Disclaimer: This material is being kept online for historical purposes. Though accurate at the time of publication, it is no longer being updated. The page may contain broken links or outdated information, and parts may not function in current web browsers. Visit https://espo.nasa.gov for information about our current projects.


Modeling the Posteruptive Deformation at Okmok Based on the GPS and InSAR Time...

Xue, X., J. Freymueller, and Z. Lu (2020), Modeling the Posteruptive Deformation at Okmok Based on the GPS and InSAR Time Series: Changes in the Shallow Magma Storage System, J. Geophys. Res., 125, e2019JB017801, doi:10.1029/2019JB017801.

Based on the unscented Kalman filter, we develop a time‐dependent inversion filter combining Global Positioning System (GPS) and Interferometric Synthetic Aperture Radar (InSAR) time series observations for modeling volcano deformation. We use the Variance Component Estimation method as means to assign the relative weights for GPS and InSAR data. Then we use the inversion filter to model the posteruptive deformation at Okmok volcano, Alaska. We find that a Mogi source at 3–4 km depth fits the InSAR data well, while the best fit to the GPS data is an oblate spheroid source at about 2.5 km depth. Our final model consists of a shallow sill at ~0.9 km and a Mogi source at ~3.2 km depth, which well fit both the GPS and InSAR data simultaneously. We think the Mogi source obtained here is the same source account for the preeruptive deformation. The shallow sill is a new structure that was not seen before the 2008 eruption. From 2008 to 2019, we have observed five inflation episodes, each of which decays exponential in time. We find that the characteristic timescale of those inflation episodes decreases with respect to time. The total volume change from the two sources is 0.068 km3, which recovers 50–60% of the volume decrease during the 2008 eruption.

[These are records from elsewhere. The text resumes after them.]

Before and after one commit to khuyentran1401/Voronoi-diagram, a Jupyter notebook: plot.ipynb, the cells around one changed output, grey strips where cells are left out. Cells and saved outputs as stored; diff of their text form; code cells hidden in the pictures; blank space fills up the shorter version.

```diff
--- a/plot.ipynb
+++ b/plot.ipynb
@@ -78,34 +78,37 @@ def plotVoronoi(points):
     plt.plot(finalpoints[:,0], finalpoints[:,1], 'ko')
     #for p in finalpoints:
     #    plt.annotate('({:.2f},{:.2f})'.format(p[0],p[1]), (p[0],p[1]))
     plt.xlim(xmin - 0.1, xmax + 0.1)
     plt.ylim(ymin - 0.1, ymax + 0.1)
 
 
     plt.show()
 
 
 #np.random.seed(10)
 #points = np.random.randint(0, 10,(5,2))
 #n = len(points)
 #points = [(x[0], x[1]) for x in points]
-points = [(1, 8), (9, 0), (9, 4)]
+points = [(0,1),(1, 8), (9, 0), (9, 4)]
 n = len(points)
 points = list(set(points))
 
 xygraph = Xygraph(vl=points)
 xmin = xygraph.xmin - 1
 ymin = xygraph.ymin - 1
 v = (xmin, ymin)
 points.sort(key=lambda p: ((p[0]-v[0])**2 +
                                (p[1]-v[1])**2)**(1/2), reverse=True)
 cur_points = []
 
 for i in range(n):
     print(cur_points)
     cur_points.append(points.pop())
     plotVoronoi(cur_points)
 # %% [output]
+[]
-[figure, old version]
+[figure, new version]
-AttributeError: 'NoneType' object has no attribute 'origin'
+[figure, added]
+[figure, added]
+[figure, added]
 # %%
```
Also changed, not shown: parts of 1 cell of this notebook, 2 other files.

PDF of Publication: 
Download from publisher's website.
Research Program: 
Earth Surface & Interior Program (ESI)